§ Task goal:
Every entry in the data is to be written out exactly; no picture belongs in the copy.
BEGIN
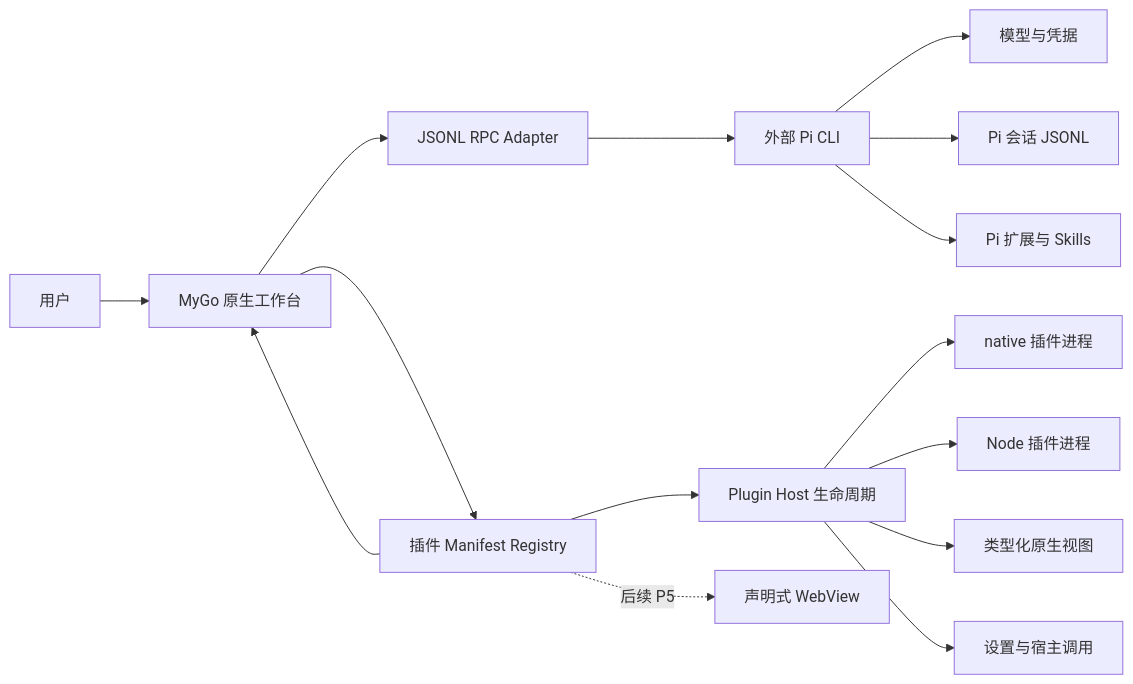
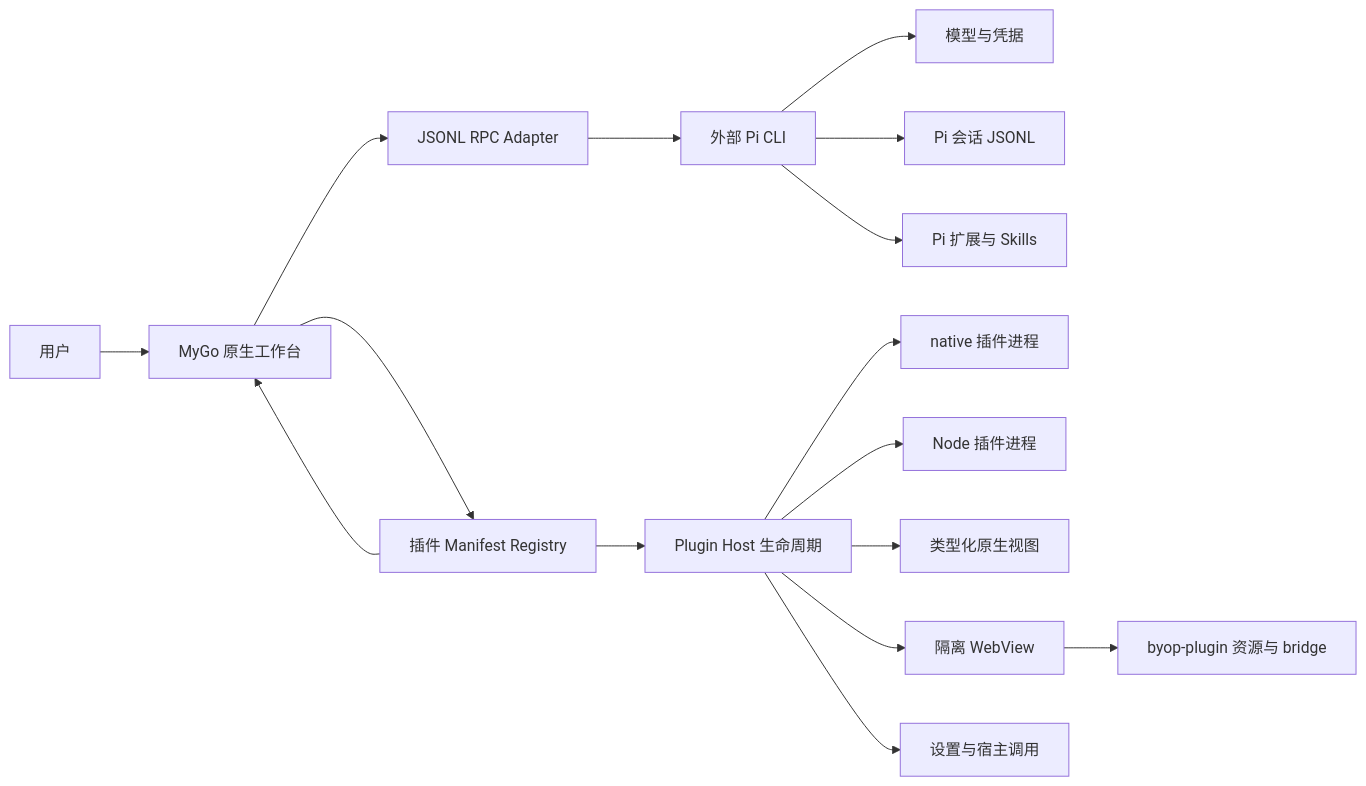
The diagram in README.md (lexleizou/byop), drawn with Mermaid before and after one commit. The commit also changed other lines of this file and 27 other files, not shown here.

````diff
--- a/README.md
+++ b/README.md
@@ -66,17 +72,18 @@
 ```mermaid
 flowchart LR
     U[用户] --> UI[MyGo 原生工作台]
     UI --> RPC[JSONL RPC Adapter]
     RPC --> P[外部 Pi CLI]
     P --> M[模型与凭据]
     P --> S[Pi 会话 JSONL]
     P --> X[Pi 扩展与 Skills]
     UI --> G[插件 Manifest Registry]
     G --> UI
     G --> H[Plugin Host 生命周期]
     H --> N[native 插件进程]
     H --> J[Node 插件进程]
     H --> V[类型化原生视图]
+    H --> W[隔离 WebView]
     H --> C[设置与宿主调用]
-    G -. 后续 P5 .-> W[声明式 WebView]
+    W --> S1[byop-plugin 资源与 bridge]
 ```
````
END
§ Reply to the task:
The diagram in README.md (lexleizou/byop), drawn with Mermaid before and after one commit. The commit also changed other lines of this file and 27 other files, not shown here.

````diff
--- a/README.md
+++ b/README.md
@@ -66,17 +72,18 @@
 ```mermaid
 flowchart LR
     U[用户] --> UI[MyGo 原生工作台]
     UI --> RPC[JSONL RPC Adapter]
     RPC --> P[外部 Pi CLI]
     P --> M[模型与凭据]
     P --> S[Pi 会话 JSONL]
     P --> X[Pi 扩展与 Skills]
     UI --> G[插件 Manifest Registry]
     G --> UI
     G --> H[Plugin Host 生命周期]
     H --> N[native 插件进程]
     H --> J[Node 插件进程]
     H --> V[类型化原生视图]
+    H --> W[隔离 WebView]
     H --> C[设置与宿主调用]
-    G -. 后续 P5 .-> W[声明式 WebView]
+    W --> S1[byop-plugin 资源与 bridge]
 ```
````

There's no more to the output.